> EXERCISE: Your answer should consist only of the records, copied exactly, with the images removed.
──────────
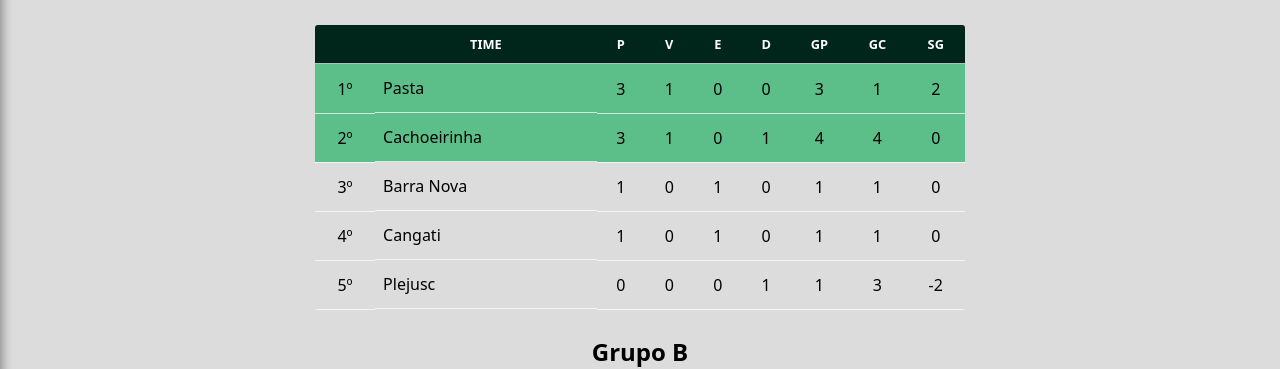
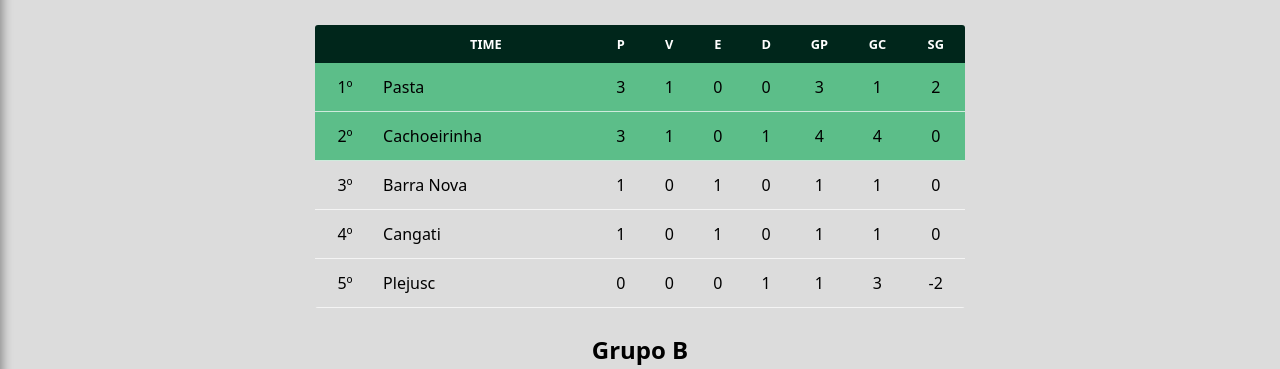
Before and after one commit to Senaias/futebol-solonopole-v0, a React (Vite) app: page / in a window 1280 px wide. Shown: the part 372-741 px from the top of the page. Built offline with nearby package versions, Linux system fonts and the light colour scheme.

Commit message:
corrigindo css da linha quebrada na tabela de classificação

```diff
--- a/src/components/ClassificationTable.css
+++ b/src/components/ClassificationTable.css
@@ -38,7 +38,6 @@
 .classification-table th,
 .classification-table td {
   padding: 0.75em 0.5em; /* Ajuste o padding para não ficar apertado */
-  border-bottom: 1px solid rgba(255, 255, 255, 0.7);
   white-space: nowrap; /* Impede que o texto quebre em várias linhas */
 
 }
@@ -55,6 +54,10 @@
   font-weight: bold;
   text-transform: uppercase;
   font-size: 0.8em;
+}
+
+.classification-table tbody tr {
+  border-bottom: 1px solid rgba(255, 255, 255, 0.7);
 }
 
 .classification-table tbody tr:nth-child(odd) {
```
──────────
> ANSWER TO THE EXERCISE:
Before and after one commit to Senaias/futebol-solonopole-v0, a React (Vite) app: page / in a window 1280 px wide. Shown: the part 372-741 px from the top of the page. Built offline with nearby package versions, Linux system fonts and the light colour scheme.

Commit message:
corrigindo css da linha quebrada na tabela de classificação

```diff
--- a/src/components/ClassificationTable.css
+++ b/src/components/ClassificationTable.css
@@ -38,7 +38,6 @@
 .classification-table th,
 .classification-table td {
   padding: 0.75em 0.5em; /* Ajuste o padding para não ficar apertado */
-  border-bottom: 1px solid rgba(255, 255, 255, 0.7);
   white-space: nowrap; /* Impede que o texto quebre em várias linhas */
 
 }
@@ -55,6 +54,10 @@
   font-weight: bold;
   text-transform: uppercase;
   font-size: 0.8em;
+}
+
+.classification-table tbody tr {
+  border-bottom: 1px solid rgba(255, 255, 255, 0.7);
 }
 
 .classification-table tbody tr:nth-child(odd) {
```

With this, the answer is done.